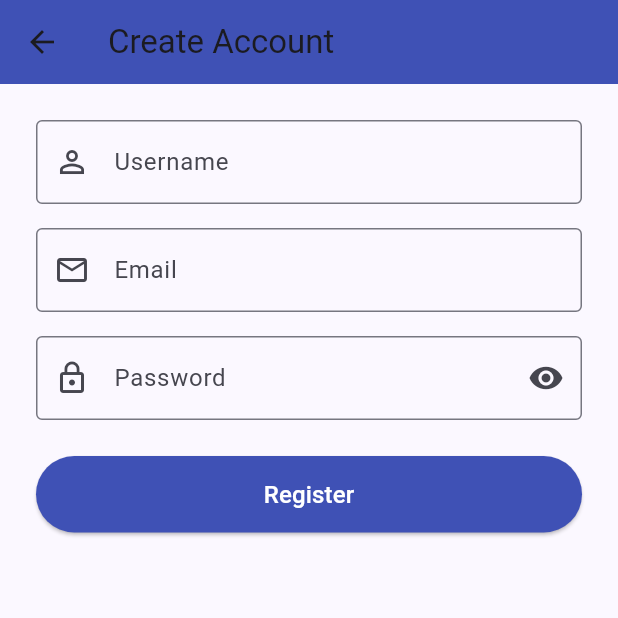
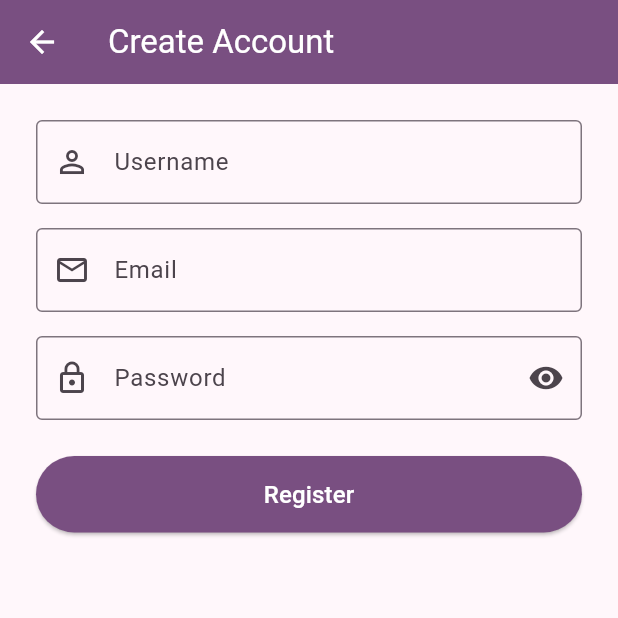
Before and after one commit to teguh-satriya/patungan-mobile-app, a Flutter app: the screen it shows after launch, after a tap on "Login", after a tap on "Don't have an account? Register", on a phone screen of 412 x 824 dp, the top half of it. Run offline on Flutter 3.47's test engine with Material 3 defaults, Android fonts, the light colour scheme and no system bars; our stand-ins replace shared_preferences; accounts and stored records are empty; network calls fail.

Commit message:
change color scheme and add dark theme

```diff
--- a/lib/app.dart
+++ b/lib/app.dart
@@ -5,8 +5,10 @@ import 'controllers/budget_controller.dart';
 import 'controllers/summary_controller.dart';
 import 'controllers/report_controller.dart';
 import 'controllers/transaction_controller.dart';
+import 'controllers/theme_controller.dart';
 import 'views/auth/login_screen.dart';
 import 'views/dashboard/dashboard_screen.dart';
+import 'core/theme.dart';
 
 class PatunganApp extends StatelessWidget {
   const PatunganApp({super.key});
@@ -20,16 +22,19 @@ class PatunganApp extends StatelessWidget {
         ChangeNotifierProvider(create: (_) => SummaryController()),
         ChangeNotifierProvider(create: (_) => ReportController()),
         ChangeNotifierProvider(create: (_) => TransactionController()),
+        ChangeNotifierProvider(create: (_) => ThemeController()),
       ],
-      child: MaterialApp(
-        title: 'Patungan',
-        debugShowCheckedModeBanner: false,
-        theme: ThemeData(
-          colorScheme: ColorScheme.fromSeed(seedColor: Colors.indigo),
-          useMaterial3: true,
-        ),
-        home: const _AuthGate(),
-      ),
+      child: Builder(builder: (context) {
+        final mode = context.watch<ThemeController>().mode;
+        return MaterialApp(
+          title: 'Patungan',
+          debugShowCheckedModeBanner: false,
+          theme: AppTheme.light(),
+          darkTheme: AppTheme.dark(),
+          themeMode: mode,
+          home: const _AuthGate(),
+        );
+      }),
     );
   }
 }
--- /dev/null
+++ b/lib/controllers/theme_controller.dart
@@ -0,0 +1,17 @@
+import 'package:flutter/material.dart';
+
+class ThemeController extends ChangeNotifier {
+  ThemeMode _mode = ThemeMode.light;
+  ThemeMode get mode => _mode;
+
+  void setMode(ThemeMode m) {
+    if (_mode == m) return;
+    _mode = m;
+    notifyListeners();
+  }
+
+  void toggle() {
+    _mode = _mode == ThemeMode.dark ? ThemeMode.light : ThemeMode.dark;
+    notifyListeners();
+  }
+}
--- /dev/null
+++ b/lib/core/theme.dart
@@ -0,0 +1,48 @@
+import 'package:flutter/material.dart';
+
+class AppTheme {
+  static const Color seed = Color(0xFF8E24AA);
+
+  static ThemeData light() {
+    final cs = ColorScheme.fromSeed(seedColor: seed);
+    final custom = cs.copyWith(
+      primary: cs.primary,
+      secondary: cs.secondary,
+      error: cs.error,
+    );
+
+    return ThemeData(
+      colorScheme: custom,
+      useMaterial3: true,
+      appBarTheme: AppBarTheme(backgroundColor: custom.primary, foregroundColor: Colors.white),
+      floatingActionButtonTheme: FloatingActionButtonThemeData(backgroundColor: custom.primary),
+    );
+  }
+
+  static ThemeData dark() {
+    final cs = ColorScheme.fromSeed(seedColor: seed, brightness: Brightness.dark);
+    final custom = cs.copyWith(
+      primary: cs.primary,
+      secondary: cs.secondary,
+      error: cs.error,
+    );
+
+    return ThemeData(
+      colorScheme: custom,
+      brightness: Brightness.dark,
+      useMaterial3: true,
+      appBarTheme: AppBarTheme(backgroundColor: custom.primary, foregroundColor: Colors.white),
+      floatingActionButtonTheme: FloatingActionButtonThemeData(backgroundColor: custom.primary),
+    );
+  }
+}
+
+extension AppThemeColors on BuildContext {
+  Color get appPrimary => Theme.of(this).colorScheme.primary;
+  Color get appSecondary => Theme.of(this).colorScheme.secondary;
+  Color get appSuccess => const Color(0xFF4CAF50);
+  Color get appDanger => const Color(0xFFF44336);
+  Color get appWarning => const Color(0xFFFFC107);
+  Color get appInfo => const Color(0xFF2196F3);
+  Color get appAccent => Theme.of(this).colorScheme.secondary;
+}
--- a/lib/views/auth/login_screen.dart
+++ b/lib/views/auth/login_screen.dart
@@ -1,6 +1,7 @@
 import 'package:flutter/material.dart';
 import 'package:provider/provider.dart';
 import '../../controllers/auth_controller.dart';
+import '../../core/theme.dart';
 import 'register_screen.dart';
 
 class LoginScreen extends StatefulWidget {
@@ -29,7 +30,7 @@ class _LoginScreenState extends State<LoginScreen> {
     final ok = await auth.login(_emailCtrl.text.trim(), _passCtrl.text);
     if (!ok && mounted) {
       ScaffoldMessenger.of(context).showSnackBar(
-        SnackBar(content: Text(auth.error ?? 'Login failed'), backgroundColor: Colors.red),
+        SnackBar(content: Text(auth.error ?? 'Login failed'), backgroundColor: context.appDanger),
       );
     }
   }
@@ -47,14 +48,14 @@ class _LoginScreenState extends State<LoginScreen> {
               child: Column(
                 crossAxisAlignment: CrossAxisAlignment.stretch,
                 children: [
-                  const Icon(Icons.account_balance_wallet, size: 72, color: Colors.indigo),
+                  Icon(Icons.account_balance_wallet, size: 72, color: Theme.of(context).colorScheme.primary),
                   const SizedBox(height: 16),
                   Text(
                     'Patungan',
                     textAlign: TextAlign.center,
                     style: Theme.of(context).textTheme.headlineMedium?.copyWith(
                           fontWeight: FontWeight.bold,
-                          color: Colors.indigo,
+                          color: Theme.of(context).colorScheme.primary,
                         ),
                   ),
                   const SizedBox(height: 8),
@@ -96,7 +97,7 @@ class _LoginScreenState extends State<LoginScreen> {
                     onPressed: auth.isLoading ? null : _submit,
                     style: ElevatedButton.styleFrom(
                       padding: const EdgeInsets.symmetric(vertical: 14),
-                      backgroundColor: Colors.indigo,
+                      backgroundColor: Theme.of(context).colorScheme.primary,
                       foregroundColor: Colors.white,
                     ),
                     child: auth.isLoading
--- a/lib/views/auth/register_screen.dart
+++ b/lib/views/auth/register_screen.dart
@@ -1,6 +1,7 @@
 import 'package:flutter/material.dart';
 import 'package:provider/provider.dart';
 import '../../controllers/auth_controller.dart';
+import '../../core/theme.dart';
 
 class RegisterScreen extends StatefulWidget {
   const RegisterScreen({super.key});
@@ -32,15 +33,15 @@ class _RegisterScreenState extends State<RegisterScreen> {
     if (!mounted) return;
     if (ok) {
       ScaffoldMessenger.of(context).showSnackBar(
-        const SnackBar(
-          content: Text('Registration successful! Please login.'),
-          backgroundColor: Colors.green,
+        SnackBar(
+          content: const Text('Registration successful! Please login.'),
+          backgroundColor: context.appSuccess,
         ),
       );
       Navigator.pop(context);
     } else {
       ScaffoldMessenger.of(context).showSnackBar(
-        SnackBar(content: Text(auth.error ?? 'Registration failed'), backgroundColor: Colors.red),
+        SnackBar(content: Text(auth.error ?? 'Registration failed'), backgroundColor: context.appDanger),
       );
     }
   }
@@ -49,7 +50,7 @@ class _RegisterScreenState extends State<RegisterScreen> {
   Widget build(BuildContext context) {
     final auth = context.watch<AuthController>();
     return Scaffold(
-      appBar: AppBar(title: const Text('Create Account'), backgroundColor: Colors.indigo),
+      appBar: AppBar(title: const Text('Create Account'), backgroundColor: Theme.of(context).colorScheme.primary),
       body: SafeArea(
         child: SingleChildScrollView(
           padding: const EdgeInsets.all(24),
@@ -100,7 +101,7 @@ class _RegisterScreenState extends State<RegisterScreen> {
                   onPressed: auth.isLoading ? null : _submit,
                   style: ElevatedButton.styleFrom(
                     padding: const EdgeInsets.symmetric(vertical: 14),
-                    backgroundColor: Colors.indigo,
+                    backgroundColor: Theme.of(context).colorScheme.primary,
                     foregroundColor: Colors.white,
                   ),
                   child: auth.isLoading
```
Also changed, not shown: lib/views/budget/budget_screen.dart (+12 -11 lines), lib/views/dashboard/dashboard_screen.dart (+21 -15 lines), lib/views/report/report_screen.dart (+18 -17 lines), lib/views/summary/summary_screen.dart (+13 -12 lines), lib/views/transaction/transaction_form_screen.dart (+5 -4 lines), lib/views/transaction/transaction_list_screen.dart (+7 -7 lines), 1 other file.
* * *
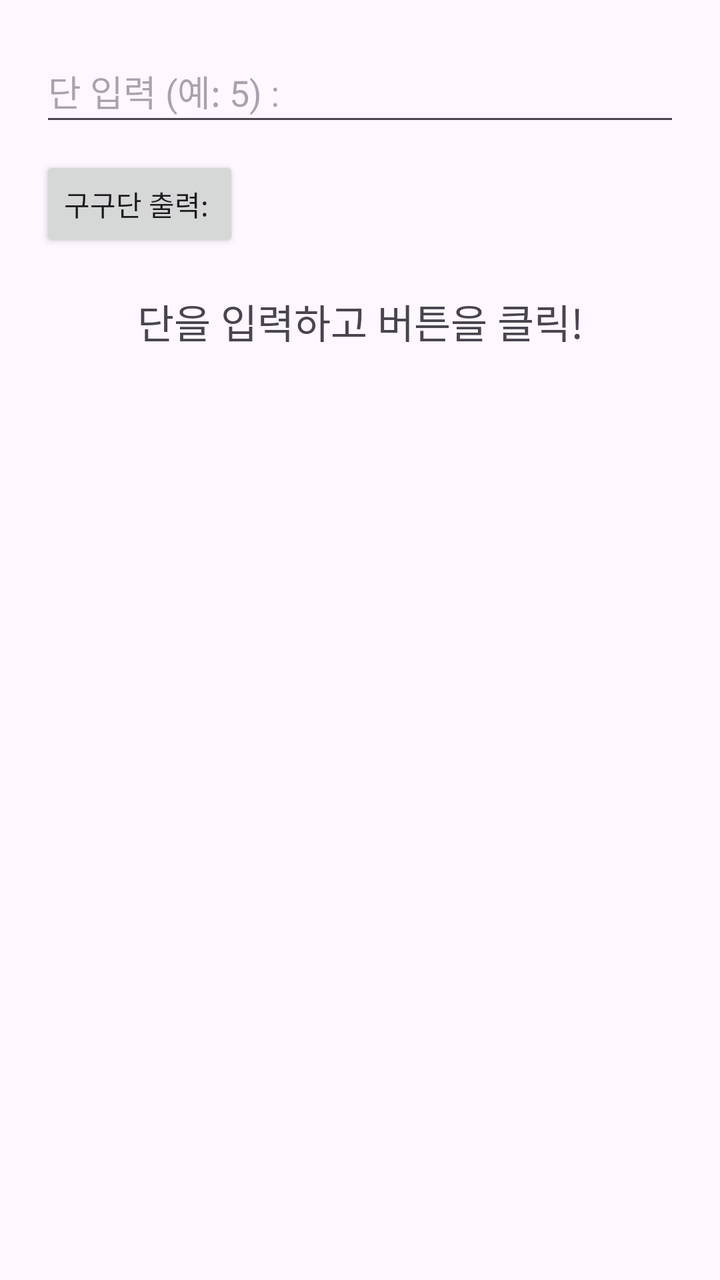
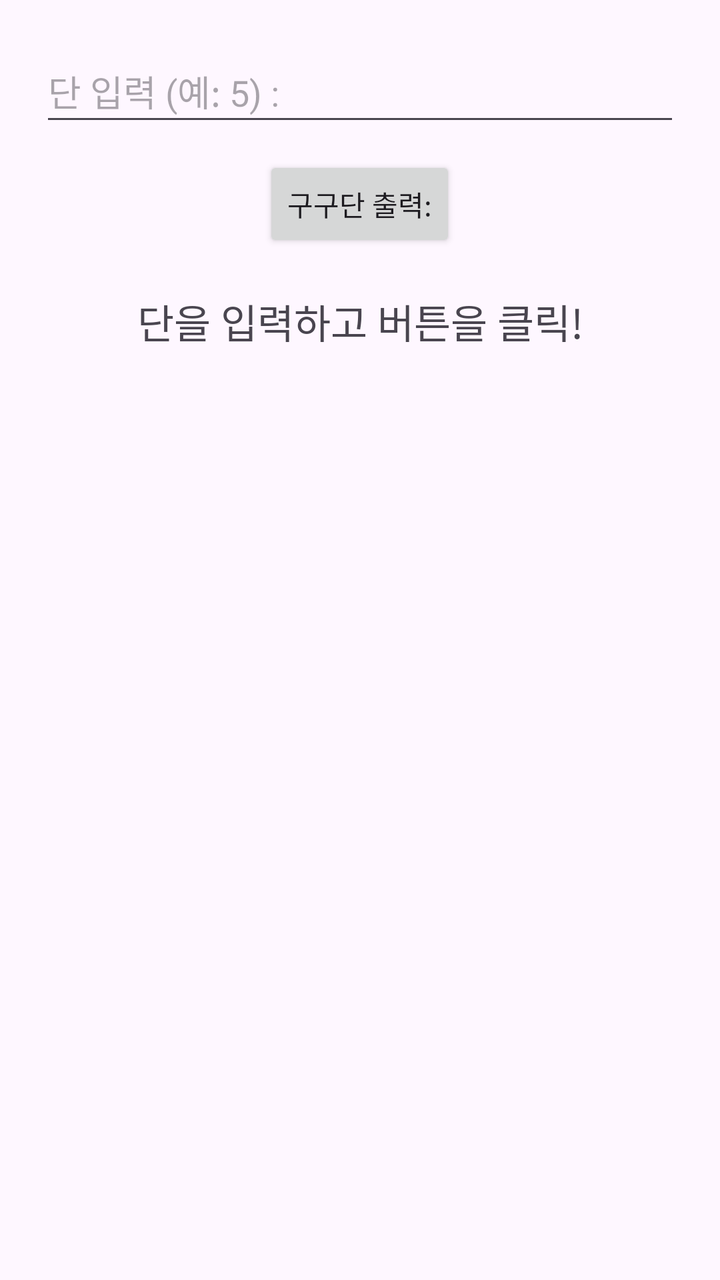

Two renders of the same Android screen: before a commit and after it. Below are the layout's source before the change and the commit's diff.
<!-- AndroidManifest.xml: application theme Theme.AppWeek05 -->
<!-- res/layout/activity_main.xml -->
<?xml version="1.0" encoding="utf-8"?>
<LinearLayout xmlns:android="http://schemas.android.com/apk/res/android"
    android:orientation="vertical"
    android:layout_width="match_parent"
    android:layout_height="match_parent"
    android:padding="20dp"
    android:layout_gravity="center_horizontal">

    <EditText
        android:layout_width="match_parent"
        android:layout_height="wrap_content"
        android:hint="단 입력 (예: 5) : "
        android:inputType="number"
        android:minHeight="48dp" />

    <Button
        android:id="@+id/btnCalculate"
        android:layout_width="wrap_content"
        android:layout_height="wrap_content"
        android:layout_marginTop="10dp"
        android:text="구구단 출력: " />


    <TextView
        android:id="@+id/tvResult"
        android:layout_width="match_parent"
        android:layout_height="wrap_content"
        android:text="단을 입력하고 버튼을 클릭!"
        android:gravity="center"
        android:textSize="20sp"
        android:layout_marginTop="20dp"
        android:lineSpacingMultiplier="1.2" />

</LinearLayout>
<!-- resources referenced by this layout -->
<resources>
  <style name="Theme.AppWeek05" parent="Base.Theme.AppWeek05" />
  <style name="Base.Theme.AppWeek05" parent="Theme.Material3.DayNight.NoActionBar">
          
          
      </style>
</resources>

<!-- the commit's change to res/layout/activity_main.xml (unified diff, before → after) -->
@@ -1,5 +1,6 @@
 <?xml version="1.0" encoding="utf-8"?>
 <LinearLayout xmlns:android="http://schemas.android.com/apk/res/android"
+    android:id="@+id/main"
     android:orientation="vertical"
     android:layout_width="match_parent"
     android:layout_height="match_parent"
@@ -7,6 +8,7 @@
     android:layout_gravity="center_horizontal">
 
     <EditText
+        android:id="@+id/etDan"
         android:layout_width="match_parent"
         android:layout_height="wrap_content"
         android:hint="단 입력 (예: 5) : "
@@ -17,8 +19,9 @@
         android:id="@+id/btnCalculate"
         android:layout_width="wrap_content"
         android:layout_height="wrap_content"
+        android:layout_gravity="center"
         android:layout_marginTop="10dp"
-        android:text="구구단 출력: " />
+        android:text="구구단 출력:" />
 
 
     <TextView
* * *
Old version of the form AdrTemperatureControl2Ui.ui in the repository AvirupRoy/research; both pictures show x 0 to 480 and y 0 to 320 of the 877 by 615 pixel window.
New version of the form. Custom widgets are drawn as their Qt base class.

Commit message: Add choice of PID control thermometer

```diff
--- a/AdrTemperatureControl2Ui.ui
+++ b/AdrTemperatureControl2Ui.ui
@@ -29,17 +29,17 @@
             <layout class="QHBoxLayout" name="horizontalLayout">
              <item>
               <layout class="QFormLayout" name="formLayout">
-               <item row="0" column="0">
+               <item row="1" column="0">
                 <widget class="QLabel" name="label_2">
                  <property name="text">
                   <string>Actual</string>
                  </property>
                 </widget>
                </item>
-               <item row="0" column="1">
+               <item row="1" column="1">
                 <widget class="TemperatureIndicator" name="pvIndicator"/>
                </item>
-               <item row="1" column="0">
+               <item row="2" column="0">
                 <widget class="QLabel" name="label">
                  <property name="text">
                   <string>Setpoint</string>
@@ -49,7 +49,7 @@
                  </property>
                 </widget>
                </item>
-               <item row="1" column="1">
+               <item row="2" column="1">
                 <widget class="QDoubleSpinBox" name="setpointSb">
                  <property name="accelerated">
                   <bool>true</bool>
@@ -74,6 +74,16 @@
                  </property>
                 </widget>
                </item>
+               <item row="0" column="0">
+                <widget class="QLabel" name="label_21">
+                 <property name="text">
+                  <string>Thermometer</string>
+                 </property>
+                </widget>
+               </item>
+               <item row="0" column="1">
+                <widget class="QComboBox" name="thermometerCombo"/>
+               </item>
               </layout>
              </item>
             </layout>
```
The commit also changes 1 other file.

- About this task -
If a line above contains the word "primary", list it.

- Answer space -
+      primary: cs.primary,
+      appBarTheme: AppBarTheme(backgroundColor: custom.primary, foregroundColor: Colors.white),
+      floatingActionButtonTheme: FloatingActionButtonThemeData(backgroundColor: custom.primary),
+      primary: cs.primary,
+      appBarTheme: AppBarTheme(backgroundColor: custom.primary, foregroundColor: Colors.white),
+      floatingActionButtonTheme: FloatingActionButtonThemeData(backgroundColor: custom.primary),
+  Color get appPrimary => Theme.of(this).colorScheme.primary;
+                  Icon(Icons.account_balance_wallet, size: 72, color: Theme.of(context).colorScheme.primary),
+                          color: Theme.of(context).colorScheme.primary,
+                      backgroundColor: Theme.of(context).colorScheme.primary,
+      appBar: AppBar(title: const Text('Create Account'), backgroundColor: Theme.of(context).colorScheme.primary),
+                    backgroundColor: Theme.of(context).colorScheme.primary,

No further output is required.